>>>>

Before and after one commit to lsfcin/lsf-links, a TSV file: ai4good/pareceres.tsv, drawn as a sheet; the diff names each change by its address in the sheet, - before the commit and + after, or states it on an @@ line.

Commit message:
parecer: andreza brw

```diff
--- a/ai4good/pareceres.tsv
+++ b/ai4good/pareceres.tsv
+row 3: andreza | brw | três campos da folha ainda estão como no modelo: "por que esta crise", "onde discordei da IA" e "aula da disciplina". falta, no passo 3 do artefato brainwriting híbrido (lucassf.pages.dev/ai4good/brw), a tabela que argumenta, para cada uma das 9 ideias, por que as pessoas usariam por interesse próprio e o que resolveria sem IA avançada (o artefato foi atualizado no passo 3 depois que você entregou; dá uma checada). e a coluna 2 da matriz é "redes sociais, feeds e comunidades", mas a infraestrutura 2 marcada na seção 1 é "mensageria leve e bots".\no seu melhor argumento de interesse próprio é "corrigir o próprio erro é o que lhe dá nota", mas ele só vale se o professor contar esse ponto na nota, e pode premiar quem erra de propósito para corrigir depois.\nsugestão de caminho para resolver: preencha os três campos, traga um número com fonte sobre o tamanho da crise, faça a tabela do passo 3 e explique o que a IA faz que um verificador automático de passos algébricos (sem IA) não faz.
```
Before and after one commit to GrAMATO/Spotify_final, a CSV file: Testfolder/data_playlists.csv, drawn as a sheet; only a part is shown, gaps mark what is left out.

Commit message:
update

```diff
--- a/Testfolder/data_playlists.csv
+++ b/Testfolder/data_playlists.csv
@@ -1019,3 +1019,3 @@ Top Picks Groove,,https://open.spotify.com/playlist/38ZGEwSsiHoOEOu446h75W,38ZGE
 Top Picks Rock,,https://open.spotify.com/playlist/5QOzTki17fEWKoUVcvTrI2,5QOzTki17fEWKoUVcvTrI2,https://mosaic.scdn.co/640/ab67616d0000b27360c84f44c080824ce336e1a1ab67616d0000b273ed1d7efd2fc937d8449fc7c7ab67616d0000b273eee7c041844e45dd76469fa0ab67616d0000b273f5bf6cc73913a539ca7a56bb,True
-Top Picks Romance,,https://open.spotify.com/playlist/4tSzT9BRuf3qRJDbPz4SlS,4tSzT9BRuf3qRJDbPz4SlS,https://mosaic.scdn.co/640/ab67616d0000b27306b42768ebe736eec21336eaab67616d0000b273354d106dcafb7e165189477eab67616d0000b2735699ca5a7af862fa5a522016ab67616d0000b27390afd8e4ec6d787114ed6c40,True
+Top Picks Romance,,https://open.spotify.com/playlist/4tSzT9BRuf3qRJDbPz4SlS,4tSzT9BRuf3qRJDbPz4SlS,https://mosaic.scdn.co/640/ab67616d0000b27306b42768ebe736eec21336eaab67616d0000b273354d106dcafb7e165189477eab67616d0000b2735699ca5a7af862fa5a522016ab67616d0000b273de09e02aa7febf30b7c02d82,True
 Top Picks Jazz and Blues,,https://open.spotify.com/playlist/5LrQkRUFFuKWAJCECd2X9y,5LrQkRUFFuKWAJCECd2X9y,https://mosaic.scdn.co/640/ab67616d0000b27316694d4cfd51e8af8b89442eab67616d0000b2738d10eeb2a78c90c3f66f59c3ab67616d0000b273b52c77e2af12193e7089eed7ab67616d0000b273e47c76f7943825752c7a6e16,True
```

<<<<

Now copy each line of the entries that mentions "open".

Task result:
@@ -1019,3 +1019,3 @@ Top Picks Groove,,https://open.spotify.com/playlist/38ZGEwSsiHoOEOu446h75W,38ZGE
 Top Picks Rock,,https://open.spotify.com/playlist/5QOzTki17fEWKoUVcvTrI2,5QOzTki17fEWKoUVcvTrI2,https://mosaic.scdn.co/640/ab67616d0000b27360c84f44c080824ce336e1a1ab67616d0000b273ed1d7efd2fc937d8449fc7c7ab67616d0000b273eee7c041844e45dd76469fa0ab67616d0000b273f5bf6cc73913a539ca7a56bb,True
-Top Picks Romance,,https://open.spotify.com/playlist/4tSzT9BRuf3qRJDbPz4SlS,4tSzT9BRuf3qRJDbPz4SlS,https://mosaic.scdn.co/640/ab67616d0000b27306b42768ebe736eec21336eaab67616d0000b273354d106dcafb7e165189477eab67616d0000b2735699ca5a7af862fa5a522016ab67616d0000b27390afd8e4ec6d787114ed6c40,True
+Top Picks Romance,,https://open.spotify.com/playlist/4tSzT9BRuf3qRJDbPz4SlS,4tSzT9BRuf3qRJDbPz4SlS,https://mosaic.scdn.co/640/ab67616d0000b27306b42768ebe736eec21336eaab67616d0000b273354d106dcafb7e165189477eab67616d0000b2735699ca5a7af862fa5a522016ab67616d0000b273de09e02aa7febf30b7c02d82,True
 Top Picks Jazz and Blues,,https://open.spotify.com/playlist/5LrQkRUFFuKWAJCECd2X9y,5LrQkRUFFuKWAJCECd2X9y,https://mosaic.scdn.co/640/ab67616d0000b27316694d4cfd51e8af8b89442eab67616d0000b2738d10eeb2a78c90c3f66f59c3ab67616d0000b273b52c77e2af12193e7089eed7ab67616d0000b273e47c76f7943825752c7a6e16,True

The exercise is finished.